Mall playground coming soon
FAIRMONT — A new attraction is set to appear at Five Lakes Centre, hopefully by late February, when an indoor play area is installed.
The idea for the project had been around for a couple of years before “Kids Just Want to Have Fun,” a committee under Project 1590, took over and took action. Plans hit a couple of snags, but the group persisted.
Laura Olsen, committee chairwoman, said the group initially planned a medical theme, but the equipment supplier couldn’t produce a design that would pass state fire code. The committee changed its focus and found a new supplier. In doing so, the original cost estimate of $70,000 was reduced to $55,000.
Olsen confessed she was a bit frustrated with the slow trickle of donations when fundraising began a year ago.
“But, towards the end, we really got the ball rolling,” she said. “We first shared our vision publicly at the Martin County Fair this year. As people saw our vision coming about and we got details nailed down, they got more excited. Then the money started coming in.”

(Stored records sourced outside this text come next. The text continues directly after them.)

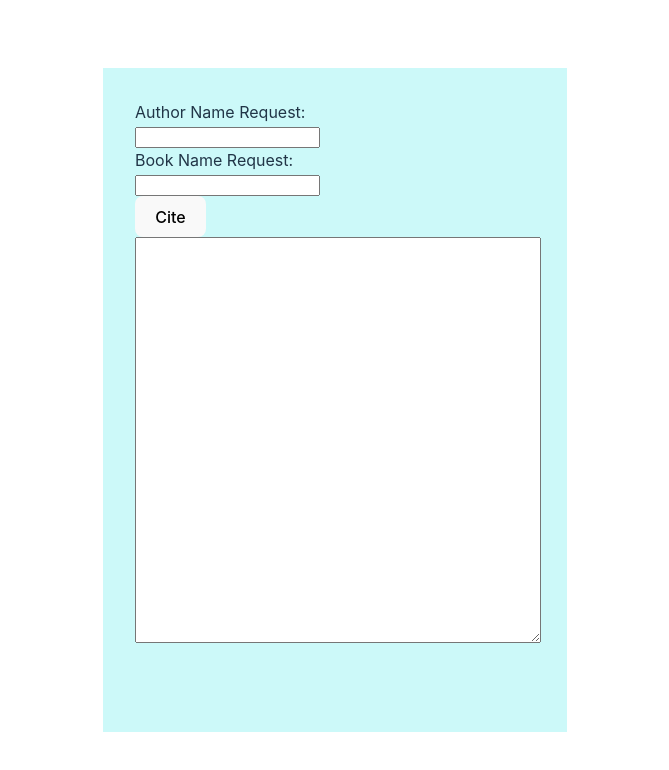
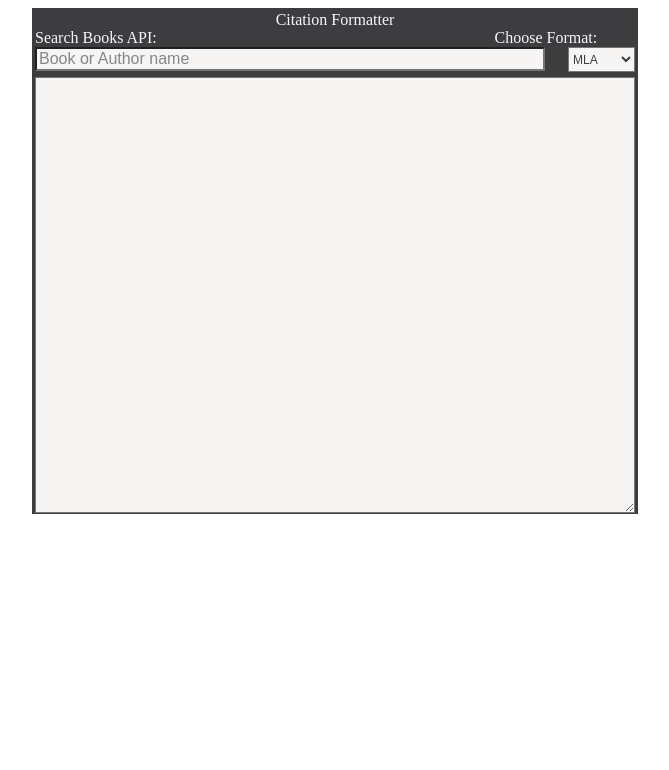
Before and after one commit to nishanthdass/mlaCitationApp, a React (Vite) app in the folder client/: page / in a window 1280 px wide. Shown: the top 770 px of the page, without its empty margins (305-974 px from the left). Built offline with nearby package versions, Linux system fonts and the light colour scheme.

Commit message:
getting search and adding style

```diff
--- a/client/src/App.css
+++ b/client/src/App.css
@@ -1,11 +1,9 @@
 #root {
-  /* max-width: 1280px; */
-  width: 400px;
-  height: 600px;
-  background-color: rgb(204, 249, 249);
+  width: 600px;
+  height: 500px;
+  background-color:  #3d3d3f;
   margin: 0 auto;
-  padding: 2rem;
-  /* text-align: center; */
+  padding: .2rem;
 }
 
 .logo {
@@ -43,7 +41,139 @@
   color: #888;
 }
 
-textarea {
-  width: 400px;
-  height: 400px;
+.resultTextarea {
+  display: block;
+  margin-left: auto;
+  margin-right: auto;
+  width: 99%;
+  height: 430px;
+  margin-top:5%;
+  font-size: 1rem;
+  background-color: #f6f5f3;
+  color: #3d3d3f;
 }
+
+.input-search-wrap {
+  display: flex;
+  flex-direction: column;
+  gap: .015rem;
+  width: 510px;
+  position: relative;
+  /* display: inline-block; */
+  /* position: relative; */
+}
+
+.search-wrap{
+  float: left;
+}
+
+
+::placeholder {
+  color:#3d3d3f;
+  opacity: .6; /* Firefox */
+}
+
+:-ms-input-placeholder { /* Internet Explorer 10-11 */
+  color:#3d3d3f;
+}
+
+::-ms-input-placeholder { /* Microsoft Edge */
+  color:#3d3d3f;
+}
+
+input {
+  font-size: 1rem;
+  background-color:#f6f5f3;
+  color: #3d3d3f;
+}
+
+input[type="search"]::-webkit-search-cancel-button {
+  -webkit-appearance: none;
+  height: 1em;
+  width: 1em;
+  border-radius: 50em;
+  background: url(https://pro.fontawesome.com/releases/v5.10.0/svgs/solid/times-circle.svg) no-repeat 50% 50%;
+  background-color: #f6f5f3;
+  background-size: contain;
+  opacity: 0;
+  pointer-events: none;
+}
+
+input[type="search"]:focus::-webkit-search-cancel-button {
+  opacity: .3;
+  pointer-events: all;
+}
+
+input[type="search"].dark::-webkit-search-cancel-button {
+  filter: invert(1);
+}
+
+.selection-stack {
+  z-index: 3;
+  position:absolute;
+}
+
+.selection {
+  border: 1px solid rgba(125,206,148, 0.675);
+  max-width: 398px;
+  min-width: 398px;
+}
+
+.div-header {
+  background-color:  #f6f5f3;
+  color: #3d3d3f;
+  font-size: 12px;
+  margin-bottom: 0px ;
+  margin-top: 0px ;
+  overflow:hidden;
+}
+
+.div-body {
+  background-color: #f6f5f3;
+  color: #3d3d3f;
+  margin-bottom: 0px ;
+  margin-top: 0px ;
+  overflow:hidden;
+}
+
+label {
+  color:  #f9f8fd;
+}
+
+.tool-bar {
+  position: relative;
+}
+
+.title {
+  display: flex;
+  justify-content: center;
+  color:  #f9f8fd;
+}
+
+.select-format {
+  float: right;
+}
+
+select option {
+  background-color:  #f6f5f3;
+  color: #3d3d3f;
+  font-size: 12px;
+}
+
+select {
+  background-color:  #f6f5f3;
+  color: #3d3d3f;
+  font-size: 12px;
+  height: 25px;
+}
+
+.root-wrap {
+  justify-content: center;
+}
+
+.header-labels {
+  display: grid;
+  grid-auto-flow: column;
+  grid-column-gap: 300px;
+
+}
--- /dev/null
+++ b/client/src/formatbtn.jsx
@@ -0,0 +1,15 @@
+import React, { useState } from 'react';
+import './App.css'
+
+
+export default function FormatBtn(props) {
+  return (
+    <>
+    <select className='select-format'>
+    <option value="mla">MLA</option>
+    <option value="apa">APA</option>
+    <option value="chicago">Chicago</option>
+    </select>
+    </>
+    );
+  };
--- a/client/src/forms.jsx
+++ b/client/src/forms.jsx
@@ -3,59 +3,74 @@ import ResultText from './textarea'
 import './App.css'
 
 
-export default function IsbnForm(props) {
-  const [authorVal, setAuthor] = useState('');
-  const [bookVal, setBook] = useState('');
+export default function IsbnForm() {
+  const [searchVal, setSearch] = useState('');
+  const [options, setOptions] = useState([])
+  const results = []
+
+
   useEffect(() => {
-    document.getElementById('resultTextarea').innerHTML += authorVal
-  });
-  const handleSubmit = (e) => {
-    e.preventDefault()
-    const author = JSON.stringify(authorVal)
-    const book = JSON.stringify(bookVal)
-    if (author.length > 2 || book.length > 2) {
-      console.log(author.length)
-      fetch('http://localhost:3001/api/people',  {
+    const dataSelectTemplate = document.querySelector('[data-selection]')
+    const dataSelectStackTemplate = document.querySelector('[data-selection-stack]')
+    const dataHeader = document.querySelector('[data-header]')
+
+    async function fetchData() {
+    dataSelectStackTemplate.innerHTML = "";
+    if (searchVal.length > 2)  {
+      const searchterm = JSON.stringify(searchVal)
+
+      await fetch('http://localhost:3001/api/people',  {
         method: 'post',
         headers: {'Content-Type': 'application/json'},
         body: JSON.stringify({
-          "author" : author,
-          "book" : book
+          "searchterm" : searchterm
         }),
       })
-      // .then(res => res.json())
-      // .then(data => console.log(data))
+      .then(res => res.json())
+      .then(data => data.forEach(element => {
+        const selectCell = dataSelectTemplate.content.cloneNode(true).children[0]
+        const headerCell = selectCell.children[0]
+        const bodyCell = selectCell.children[1]
+
+        headerCell.textContent = element.text
+        bodyCell.textContent = element.id
+        const stackLength = dataSelectStackTemplate.children.length;
+
+        if (stackLength > 9 ){
+          dataSelectStackTemplate.innerHTML = "";
+        }
+        dataSelectStackTemplate.prepend(selectCell)
+      }
+      ))
+    }
+    setOptions(
+      results, {key: 'Select a book', value: ''}
+    )
   }
-    function show(data){
-      // document.getElementById('resultTextarea').innerHTML += "FrontEnd Says: The book you want to cite is " + book + " and the author is " + author + ". BackEnd Says: The book you want to cite is " + data.book +  " and the author is " + data.author + "."
-      document.getElementById('resultTextarea').innerHTML += data
-
-    }
-    // setAuthor('')
-    // setBook('')
-  }
+    fetchData();
+  }, [searchVal]);
 
   return (
-        <form onChange={handleSubmit}>
-        <label>Author Name Request:</label>
-        <br />
-        <input
-          name='authorVal'
-          type='text'
-          value={authorVal}
-          onChange={e => setAuthor(e.target.value)}
+    <>
+    <div className='search-wrap'>
+    <div className='input-search-wrap'>
+      <input
+        id="search-ele"
+        type='search'
+        placeholder='Book or Author name'
+        value={searchVal}
+        onChange={e => setSearch(e.target.value)}
         />
-        <br/>
-        <label>Book Name Request:</label>
-        <br />
-        <input
-          name='bookVal'
-          type='text'
-          value={bookVal}
-          onChange={e => setBook(e.target.value)}
-        />
-        <br />
-        <button> Cite </button>
-      </form>
-      );
+    </div>
+    <div className='selection-stack' data-selection-stack></div>
+    <div className='selection-window'>
+      <template data-selection
+          dangerouslySetInnerHTML={{
+            __html: "<div class='selection'><div class='div-header' data-header>header</div> <div class='div-body' data-body>body</div></div>"
+          }}
+      />
+    </div>
+    </div>
+    </>
+    );
   };
--- a/client/src/main.jsx
+++ b/client/src/main.jsx
@@ -2,11 +2,21 @@ import React from 'react'
 import ReactDOM from 'react-dom/client'
 import IsbnForm from './forms'
 import ResultText from './textarea'
-import './index.css'
+import FormatBtn from './formatbtn'
+import TitleText from './title'
+import { BrowserRouter as Router } from "react-router-dom"
+// import './index.css'
+import './App.css'
 
 ReactDOM.createRoot(document.getElementById('root')).render(
-  <React.StrictMode>
-    <IsbnForm />
+  <Router>
+    <div className='root-wrap'>
+    <TitleText />
+    <div className='tool-bar'>
+      <IsbnForm />
+      <FormatBtn />
+    </div>
     <ResultText />
-  </React.StrictMode>
+    </div>
+  </Router>
 )
--- a/client/src/textarea.jsx
+++ b/client/src/textarea.jsx
@@ -1,16 +1,15 @@
 import React, { useState } from 'react';
-import IsbnForm from './forms'
 import './App.css'
 
 
 export default function ResultText(props) {
+  return (
+    <>
+    <div>
+    <textarea className='resultTextarea'>
 
-  // console.log(authorArg)
-  // console.log(bookArg)
-  // const author = JSON.stringify(authorArg)
-
-  return (
-    <textarea id="resultTextarea">
     </textarea>
+    </div>
+    </>
     );
   };
--- /dev/null
+++ b/client/src/title.jsx
@@ -0,0 +1,17 @@
+import React from 'react';
+import './App.css'
+
+
+export default function TitleText(props) {
+  return (
+    <>
+    <div className='title'>
+        Citation Formatter
+    </div>
+    <div className='header-labels'>
+    <label htmlFor="search-ele">Search Books API:</label>
+    <label htmlFor="select-format-id">Choose Format:</label>
+    </div>
+    </>
+    );
+  };
```
Also changed, not shown: 2 other files (tests, documents, lock files or other folders).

The first fundraising requests were mailed out almost a year ago, according to Ed Willett, committee vice chairman. After a tepid response, committee members started making the rounds to various service clubs, giving presentations and making requests. Willett said they asked for a donation, to do a joint fundraising project or, at the minimum, a letter of support.
“We did a lot of cold calls, and 1590 was a door opener and lent legitimacy to the effort,” he said.
Committee members Meaghan Slama, Kristy Olson, Kendra Pomerenke, Tiphanie Izen and Becki Peterson joined talents to organize “Ties and Tiaras,” a father-daughter dance, last fall. The event received positive reviews and raised $850.
John Lund initially gave $500 for the cause but wanted to do more. He issued a $1,000 matching challenge that the committee publicized at a fall event at the Red Rock Center, during which “Kids Just Want to Have Fun” and other local groups could showcase their projects.
“We announced that at the Red Rock Center event. Within two days, we had another $1,000,” Willett said.
Almost a dozen donations of $500 were received, as well as several between $1,000 and $5,000. Bank Midwest and Valero each donated $5,000. The Schmeeckle Foundation granted $10,000, as did the Rosen Family Foundation.
“We hit our goal about the second week in December,” Willett said. “The Rosen Family Foundation is the one that put us over the top.”
With the new play area ordered from International Play Co., the work still continues. To prepare for installation at the south end of the mall, new “soft” flooring will be installed, and plans are in the works for a shoe rack, for which BoeKett Building Supply has donated materials. Olsen said they hope to have a high school class take on the rack building project.
The colorful two-level play equipment will be similar to one located at McDonald’s in Blue Earth, Olsen said. There is no age limit to use the play area, but the manufacturer recommends a maximum height.
“There also is a separate area for toddlers and little ones. They have their own enclosed area,” Olsen said.
Olsen and Willett said they had people question the mall location because of the recent loss of stores at the facility, but the committee deemed it as a logical place.
“The mall agreed to insure it, clean it and maintain it,” Willett said. “They donated a spot for it. They’re allowing it. It’s free for the children, and the hours are ideal.”
He added that the increased foot traffic generated by the play area might generate new businesses opening at the mall.
Willett expressed gratitude to Fairmont resident Tim McConnell, who had the initial idea for the indoor playground, and Liz Wheeler of Fairmont for developing the group’s website and laying the groundwork for the project. He also praised the city of Fairmont for channeling the money raised through its finance office and handling the committee’s disbursements.
Although the play area soon will become a reality, fundraising is continuing.
“We want to raise more money for benches and, eventually, repairs and maintenance,” Willett said.
Olsen said she is proud of the work the committee did.
“I think it was harder than any of us imagined, but it’s been fun,” she said.